In between all that are side show “I want” songs from Tracy, Link, the Von Tussles, and intense gospel reveries from Motormouth, Seaweed’s mom. The plot moves along at a swift pace for such a long show. Mostly dwelling on charming relationship songs between Tracy/Link, Penny/Seaweed, and others.
Hairspray fits into a habit of American History musical pastiche. It was originally written by king-of-camp John Waters as a comedy film in the late eighties, and later turned into a Broadway musical in 2002. The end result is a show that has design hallmarks and historical content, but the bare minimum of both. Hairspray certainly looks as if it is set in 1962, but without the help of detail and specificity in its design it ends up impact-less.
The shortcomings of the set design are certainly understandable. After all, these shows have practical concerns that force them to drive down costs. Touring Broadway shows are designed to compress their stock in order to minimize the amount of trucks needed to transport it to the next town. This means that a touring version of a show will never be quite as elaborate and rich as its On-Broadway cousin. Therefore, Hairspray contains numerous small roll-on sets that never fulfill a rich dramatic purpose.
I enjoyed seeing what the production DID achieve given these restrictions. Of particular note are the “practical” lighting fixtures. The wireless control of these battery powered lights added to the action on stage. Corny Collin’s podium had chasing-style marquee lights that responded to the music and choreography of the actors. Also, the TV in Tracy Turnblad’s house lit up the actresses faces in a beautiful, flickering light that made me excited for the corny show as they were.

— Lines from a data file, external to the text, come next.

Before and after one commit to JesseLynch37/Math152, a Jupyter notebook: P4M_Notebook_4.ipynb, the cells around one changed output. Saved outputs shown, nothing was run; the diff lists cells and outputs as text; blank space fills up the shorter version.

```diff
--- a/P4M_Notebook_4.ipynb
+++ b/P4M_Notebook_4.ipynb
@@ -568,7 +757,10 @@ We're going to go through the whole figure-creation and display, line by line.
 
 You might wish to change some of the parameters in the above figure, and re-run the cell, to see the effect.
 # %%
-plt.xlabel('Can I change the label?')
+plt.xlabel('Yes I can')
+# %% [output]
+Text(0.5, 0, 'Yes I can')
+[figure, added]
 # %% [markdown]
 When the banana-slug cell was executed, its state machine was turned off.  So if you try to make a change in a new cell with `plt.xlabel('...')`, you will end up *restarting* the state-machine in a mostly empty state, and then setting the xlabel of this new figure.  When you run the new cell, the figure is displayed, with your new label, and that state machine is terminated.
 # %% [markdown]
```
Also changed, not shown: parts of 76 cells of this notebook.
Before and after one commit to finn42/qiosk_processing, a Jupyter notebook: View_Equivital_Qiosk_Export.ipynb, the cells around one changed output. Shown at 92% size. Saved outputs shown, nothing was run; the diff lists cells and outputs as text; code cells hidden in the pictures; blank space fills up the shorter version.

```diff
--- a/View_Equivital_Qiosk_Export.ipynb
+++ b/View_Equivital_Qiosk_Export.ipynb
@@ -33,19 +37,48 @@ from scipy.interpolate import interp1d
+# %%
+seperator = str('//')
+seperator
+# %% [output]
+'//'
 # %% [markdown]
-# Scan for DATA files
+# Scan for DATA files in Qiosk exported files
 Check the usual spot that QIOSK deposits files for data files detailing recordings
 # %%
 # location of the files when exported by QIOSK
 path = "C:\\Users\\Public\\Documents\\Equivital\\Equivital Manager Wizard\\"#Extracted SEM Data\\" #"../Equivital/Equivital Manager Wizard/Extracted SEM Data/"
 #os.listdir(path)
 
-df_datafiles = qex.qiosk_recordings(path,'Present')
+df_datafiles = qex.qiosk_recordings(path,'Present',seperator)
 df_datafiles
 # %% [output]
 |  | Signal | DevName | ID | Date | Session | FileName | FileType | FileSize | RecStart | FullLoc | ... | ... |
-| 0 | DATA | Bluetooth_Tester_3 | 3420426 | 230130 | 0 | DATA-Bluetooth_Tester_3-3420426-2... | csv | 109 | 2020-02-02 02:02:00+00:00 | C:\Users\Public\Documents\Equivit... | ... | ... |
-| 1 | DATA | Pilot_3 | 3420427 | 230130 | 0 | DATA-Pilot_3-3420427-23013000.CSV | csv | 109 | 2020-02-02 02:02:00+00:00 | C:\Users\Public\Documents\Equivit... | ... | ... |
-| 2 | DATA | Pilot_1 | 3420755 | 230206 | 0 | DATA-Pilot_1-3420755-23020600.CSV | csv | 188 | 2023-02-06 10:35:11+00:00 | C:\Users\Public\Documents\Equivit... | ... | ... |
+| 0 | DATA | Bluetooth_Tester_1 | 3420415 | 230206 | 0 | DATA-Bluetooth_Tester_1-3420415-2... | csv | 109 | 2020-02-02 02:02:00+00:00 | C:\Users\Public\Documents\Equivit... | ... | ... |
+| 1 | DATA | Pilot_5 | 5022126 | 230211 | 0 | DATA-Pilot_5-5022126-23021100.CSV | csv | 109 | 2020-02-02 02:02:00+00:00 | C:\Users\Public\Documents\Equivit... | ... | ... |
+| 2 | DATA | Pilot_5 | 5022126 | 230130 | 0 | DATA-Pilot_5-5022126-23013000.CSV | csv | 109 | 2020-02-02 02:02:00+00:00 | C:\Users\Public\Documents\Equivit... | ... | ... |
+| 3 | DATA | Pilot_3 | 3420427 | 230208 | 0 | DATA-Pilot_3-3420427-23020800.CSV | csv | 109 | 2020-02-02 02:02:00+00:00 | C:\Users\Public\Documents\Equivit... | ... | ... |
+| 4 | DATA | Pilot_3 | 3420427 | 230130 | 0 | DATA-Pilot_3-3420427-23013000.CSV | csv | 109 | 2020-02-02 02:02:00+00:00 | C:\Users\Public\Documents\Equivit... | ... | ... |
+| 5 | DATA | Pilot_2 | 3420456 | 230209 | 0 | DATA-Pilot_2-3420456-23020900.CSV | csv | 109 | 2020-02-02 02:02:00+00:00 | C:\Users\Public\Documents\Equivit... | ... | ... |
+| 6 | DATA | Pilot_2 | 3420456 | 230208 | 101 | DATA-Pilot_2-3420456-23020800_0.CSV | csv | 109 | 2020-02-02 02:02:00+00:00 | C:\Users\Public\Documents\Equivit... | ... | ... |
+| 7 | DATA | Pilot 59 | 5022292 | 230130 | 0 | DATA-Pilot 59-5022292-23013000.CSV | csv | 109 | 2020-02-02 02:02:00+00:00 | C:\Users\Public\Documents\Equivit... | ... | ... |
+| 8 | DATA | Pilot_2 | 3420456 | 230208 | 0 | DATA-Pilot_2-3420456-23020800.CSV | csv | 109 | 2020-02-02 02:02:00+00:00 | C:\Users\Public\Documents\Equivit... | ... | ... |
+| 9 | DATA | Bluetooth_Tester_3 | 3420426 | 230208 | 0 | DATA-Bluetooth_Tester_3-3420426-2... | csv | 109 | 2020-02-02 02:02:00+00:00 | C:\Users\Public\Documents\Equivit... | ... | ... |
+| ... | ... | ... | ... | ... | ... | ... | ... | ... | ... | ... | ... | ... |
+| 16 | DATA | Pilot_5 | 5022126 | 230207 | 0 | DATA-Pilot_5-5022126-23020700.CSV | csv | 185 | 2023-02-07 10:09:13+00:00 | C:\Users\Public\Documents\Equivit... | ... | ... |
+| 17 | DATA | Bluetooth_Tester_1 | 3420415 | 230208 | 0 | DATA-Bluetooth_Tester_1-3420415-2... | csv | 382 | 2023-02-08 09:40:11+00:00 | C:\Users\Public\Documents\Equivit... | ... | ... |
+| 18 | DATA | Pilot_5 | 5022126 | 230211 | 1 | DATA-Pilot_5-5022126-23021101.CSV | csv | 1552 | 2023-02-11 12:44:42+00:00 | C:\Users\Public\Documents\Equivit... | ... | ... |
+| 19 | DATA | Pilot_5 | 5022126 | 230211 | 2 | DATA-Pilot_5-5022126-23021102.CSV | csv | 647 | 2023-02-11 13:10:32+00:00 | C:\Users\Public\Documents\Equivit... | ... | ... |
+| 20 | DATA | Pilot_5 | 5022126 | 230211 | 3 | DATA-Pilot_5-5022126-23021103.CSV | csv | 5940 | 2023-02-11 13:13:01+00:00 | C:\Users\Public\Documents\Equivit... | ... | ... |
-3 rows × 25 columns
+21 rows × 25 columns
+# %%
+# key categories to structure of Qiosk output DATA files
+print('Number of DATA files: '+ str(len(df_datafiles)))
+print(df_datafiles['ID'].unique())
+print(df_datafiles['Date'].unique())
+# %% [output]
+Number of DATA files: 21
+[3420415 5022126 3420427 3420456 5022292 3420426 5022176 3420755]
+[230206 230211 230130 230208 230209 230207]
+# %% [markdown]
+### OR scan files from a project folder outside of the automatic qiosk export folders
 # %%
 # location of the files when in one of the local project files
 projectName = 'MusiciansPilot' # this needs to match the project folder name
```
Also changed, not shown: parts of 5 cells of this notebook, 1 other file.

The energetic acting was incredible. Every song is uplifting and spirited. The actors’ enthusiasm is infectious, even if it boils over into camp. This was especially true for Andrew Levitt’s drag performance of Edna Turnblad. Sitting in the theater, I thought of just how much stamina is required to perform this non-stop show.
Dancers are constantly moving, though sometimes it felt like they did this only to keep things looking busy. The choreography was active but lacked motivation.
The actors sang their hearts out, but often their voices paled as they were broadcast from the sound system. The mixing in this show was palatable but challenging to listen to. Anytime the ensemble cast joined in behind the principal actors, the principals were drowned out. This meant that the only time to enjoy Hairspray’s comedic lyrics was when they peaked out from behind the chorus, such as in a solo number. I also noticed a severe lack of dynamic range. Of course, having everyone’s voice be equally loud makes sure the audience can hear the lines, but the constant level of volume meant that the show became fatiguing after a few numbers.
Supporting the cast was a masterful band. Their comedic timing and connecting with the actors was palpable and exciting. The band jumped from gospel, rock, big-band, and jazz, to fit the settings. They were truly the heart of the show.
Hairspray is not a musical for a person who has let cynicism seep into their bones. The story may be as worn as a shag rug, but if you step back at least it still has a pretty pattern. The uplifting beats and situational comedy made the show a charmer with an air of novelty.
Reviewing for W-O-R-T News, I’m Heron Splinter.